**AIM OF THE EXERCISE:**
Pick out each line of the records in which the word "AesParallel" appears.
··· EXERCISE INPUT
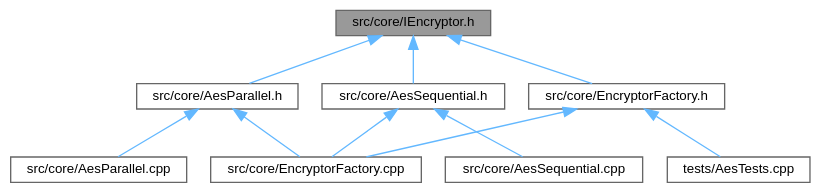
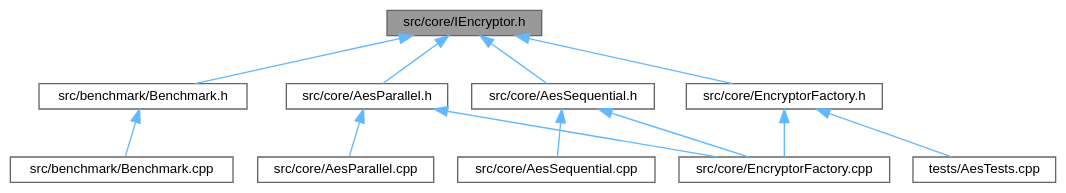
The diagram in IEncryptor_8h__dep__incl.dot (wwerniss/aes-encryptor), drawn with Graphviz before and after one commit. The commit also changed 89 other files, not shown here.

```diff
--- a/IEncryptor_8h__dep__incl.dot
+++ b/IEncryptor_8h__dep__incl.dot
@@ -1,24 +1,28 @@
 digraph "src/core/IEncryptor.h"
 {
  // LATEX_PDF_SIZE
   bgcolor="transparent";
   edge [fontname=Helvetica,fontsize=10,labelfontname=Helvetica,labelfontsize=10];
   node [fontname=Helvetica,fontsize=10,shape=box,height=0.2,width=0.4];
   Node1 [id="Node000001",label="src/core/IEncryptor.h",height=0.2,width=0.4,color="gray40", fillcolor="grey60", style="filled", fontcolor="black",tooltip=" "];
   Node1 -> Node2 [id="edge1_Node000001_Node000002",dir="back",color="steelblue1",style="solid",tooltip=" "];
-  Node2 [id="Node000002",label="src/core/AesParallel.h",height=0.2,width=0.4,color="grey40", fillcolor="white", style="filled",URL="$AesParallel_8h.html",tooltip=" "];
+  Node2 [id="Node000002",label="src/benchmark/Benchmark.h",height=0.2,width=0.4,color="grey40", fillcolor="white", style="filled",URL="$Benchmark_8h.html",tooltip=" "];
   Node2 -> Node3 [id="edge2_Node000002_Node000003",dir="back",color="steelblue1",style="solid",tooltip=" "];
-  Node3 [id="Node000003",label="src/core/AesParallel.cpp",height=0.2,width=0.4,color="grey40", fillcolor="white", style="filled",URL="$AesParallel_8cpp.html",tooltip=" "];
-  Node2 -> Node4 [id="edge3_Node000002_Node000004",dir="back",color="steelblue1",style="solid",tooltip=" "];
-  Node4 [id="Node000004",label="src/core/EncryptorFactory.cpp",height=0.2,width=0.4,color="grey40", fillcolor="white", style="filled",URL="$EncryptorFactory_8cpp.html",tooltip=" "];
-  Node1 -> Node5 [id="edge4_Node000001_Node000005",dir="back",color="steelblue1",style="solid",tooltip=" "];
-  Node5 [id="Node000005",label="src/core/AesSequential.h",height=0.2,width=0.4,color="grey40", fillcolor="white", style="filled",URL="$AesSequential_8h.html",tooltip=" "];
-  Node5 -> Node6 [id="edge5_Node000005_Node000006",dir="back",color="steelblue1",style="solid",tooltip=" "];
-  Node6 [id="Node000006",label="src/core/AesSequential.cpp",height=0.2,width=0.4,color="grey40", fillcolor="white", style="filled",URL="$AesSequential_8cpp.html",tooltip=" "];
-  Node5 -> Node4 [id="edge6_Node000005_Node000004",dir="back",color="steelblue1",style="solid",tooltip=" "];
-  Node1 -> Node7 [id="edge7_Node000001_Node000007",dir="back",color="steelblue1",style="solid",tooltip=" "];
-  Node7 [id="Node000007",label="src/core/EncryptorFactory.h",height=0.2,width=0.4,color="grey40", fillcolor="white", style="filled",URL="$EncryptorFactory_8h.html",tooltip=" "];
-  Node7 -> Node4 [id="edge8_Node000007_Node000004",dir="back",color="steelblue1",style="solid",tooltip=" "];
-  Node7 -> Node8 [id="edge9_Node000007_Node000008",dir="back",color="steelblue1",style="solid",tooltip=" "];
-  Node8 [id="Node000008",label="tests/AesTests.cpp",height=0.2,width=0.4,color="grey40", fillcolor="white", style="filled",URL="$AesTests_8cpp.html",tooltip=" "];
+  Node3 [id="Node000003",label="src/benchmark/Benchmark.cpp",height=0.2,width=0.4,color="grey40", fillcolor="white", style="filled",URL="$Benchmark_8cpp.html",tooltip=" "];
+  Node1 -> Node4 [id="edge3_Node000001_Node000004",dir="back",color="steelblue1",style="solid",tooltip=" "];
+  Node4 [id="Node000004",label="src/core/AesParallel.h",height=0.2,width=0.4,color="grey40", fillcolor="white", style="filled",URL="$AesParallel_8h.html",tooltip=" "];
+  Node4 -> Node5 [id="edge4_Node000004_Node000005",dir="back",color="steelblue1",style="solid",tooltip=" "];
+  Node5 [id="Node000005",label="src/core/AesParallel.cpp",height=0.2,width=0.4,color="grey40", fillcolor="white", style="filled",URL="$AesParallel_8cpp.html",tooltip=" "];
+  Node4 -> Node6 [id="edge5_Node000004_Node000006",dir="back",color="steelblue1",style="solid",tooltip=" "];
+  Node6 [id="Node000006",label="src/core/EncryptorFactory.cpp",height=0.2,width=0.4,color="grey40", fillcolor="white", style="filled",URL="$EncryptorFactory_8cpp.html",tooltip=" "];
+  Node1 -> Node7 [id="edge6_Node000001_Node000007",dir="back",color="steelblue1",style="solid",tooltip=" "];
+  Node7 [id="Node000007",label="src/core/AesSequential.h",height=0.2,width=0.4,color="grey40", fillcolor="white", style="filled",URL="$AesSequential_8h.html",tooltip=" "];
+  Node7 -> Node8 [id="edge7_Node000007_Node000008",dir="back",color="steelblue1",style="solid",tooltip=" "];
+  Node8 [id="Node000008",label="src/core/AesSequential.cpp",height=0.2,width=0.4,color="grey40", fillcolor="white", style="filled",URL="$AesSequential_8cpp.html",tooltip=" "];
+  Node7 -> Node6 [id="edge8_Node000007_Node000006",dir="back",color="steelblue1",style="solid",tooltip=" "];
+  Node1 -> Node9 [id="edge9_Node000001_Node000009",dir="back",color="steelblue1",style="solid",tooltip=" "];
+  Node9 [id="Node000009",label="src/core/EncryptorFactory.h",height=0.2,width=0.4,color="grey40", fillcolor="white", style="filled",URL="$EncryptorFactory_8h.html",tooltip=" "];
+  Node9 -> Node6 [id="edge10_Node000009_Node000006",dir="back",color="steelblue1",style="solid",tooltip=" "];
+  Node9 -> Node10 [id="edge11_Node000009_Node000010",dir="back",color="steelblue1",style="solid",tooltip=" "];
+  Node10 [id="Node000010",label="tests/AesTests.cpp",height=0.2,width=0.4,color="grey40", fillcolor="white", style="filled",URL="$AesTests_8cpp.html",tooltip=" "];
 }
```
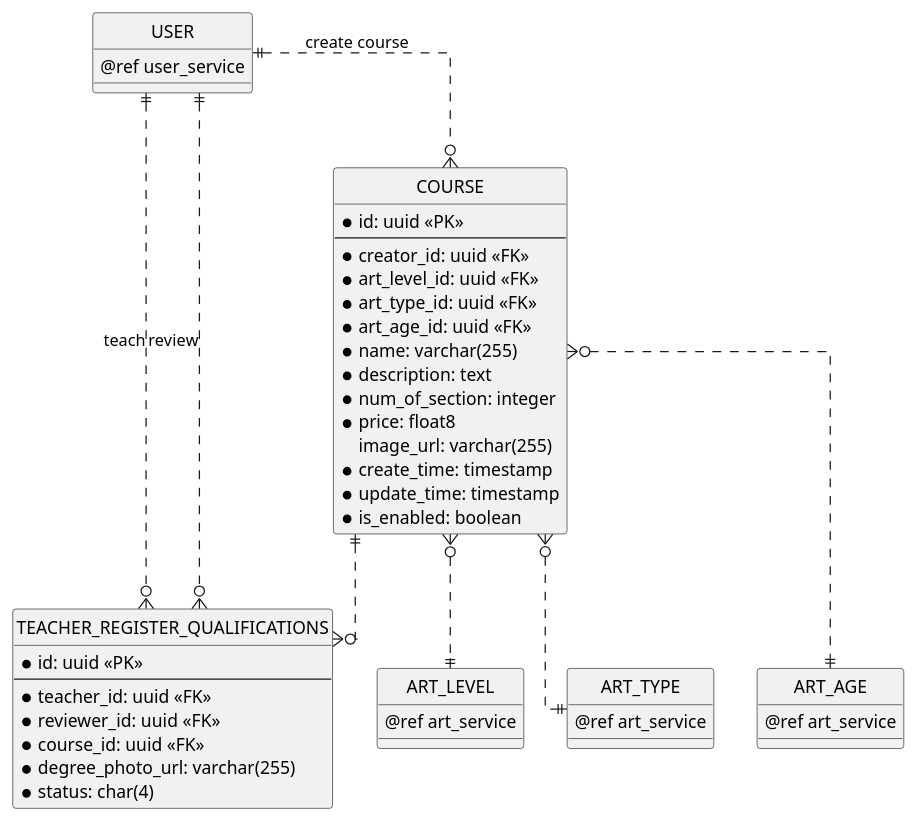
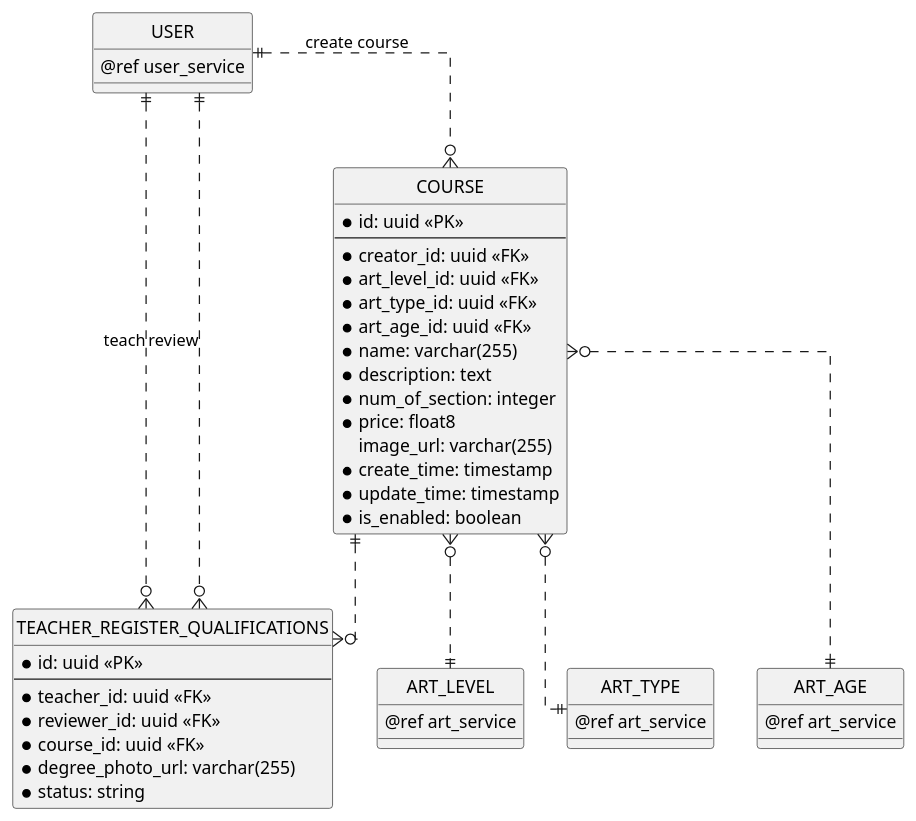
Before and after one commit to chungnguyenbkcse/ERD-USECASE-KIDSDRAWING: the fourth of 12 diagrams in erd.md, drawn with PlantUML. The commit also changed other lines of this file and 1 other file, not shown here.

````diff
--- a/erd.md
+++ b/erd.md
@@ -182,63 +182,63 @@
 ```plantuml
 @startuml course_service
 ' hide the spot
 hide circle
 
 ' avoid problems with angled crows feet
 skinparam linetype ortho
 
 entity "USER" as user {
     @ref user_service
 }
 
 entity "ART_LEVEL" as art_level {
     @ref art_service
 }
 
 entity "ART_TYPE" as art_type {
     @ref art_service
 }
 
 entity "ART_AGE" as art_age {
     @ref art_service
 }
 
 entity "TEACHER_REGISTER_QUALIFICATIONS" as teacher_register_qualification {
     * id: uuid <<PK>>
     --
     * teacher_id: uuid <<FK>>
     * reviewer_id: uuid <<FK>>
     * course_id: uuid <<FK>>
     * degree_photo_url: varchar(255)
-    * status: char(4)
+    * status: string
 }
 
 entity "COURSE" as course {
     * id: uuid <<PK>>
     --
     * creator_id: uuid <<FK>>
     * art_level_id: uuid <<FK>>
     * art_type_id: uuid <<FK>>
     * art_age_id: uuid <<FK>>
     * name: varchar(255)
     * description: text
     * num_of_section: integer
     * price: float8
     image_url: varchar(255)
     * create_time: timestamp
     * update_time: timestamp
     * is_enabled: boolean
 }
 
 
 ' Course Relationship
 
 user ||..o{ course: create course
 user ||..o{ teacher_register_qualification: teach
 user ||..o{ teacher_register_qualification: review
 course ||..o{ teacher_register_qualification
 course }o..|| art_level
 course }o..|| art_type
 course }o..|| art_age
 @enduml
 ```
````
······
**TASK RESPONSE:**
-  Node2 [id="Node000002",label="src/core/AesParallel.h",height=0.2,width=0.4,color="grey40", fillcolor="white", style="filled",URL="$AesParallel_8h.html",tooltip=" "];
-  Node3 [id="Node000003",label="src/core/AesParallel.cpp",height=0.2,width=0.4,color="grey40", fillcolor="white", style="filled",URL="$AesParallel_8cpp.html",tooltip=" "];
+  Node4 [id="Node000004",label="src/core/AesParallel.h",height=0.2,width=0.4,color="grey40", fillcolor="white", style="filled",URL="$AesParallel_8h.html",tooltip=" "];
+  Node5 [id="Node000005",label="src/core/AesParallel.cpp",height=0.2,width=0.4,color="grey40", fillcolor="white", style="filled",URL="$AesParallel_8cpp.html",tooltip=" "];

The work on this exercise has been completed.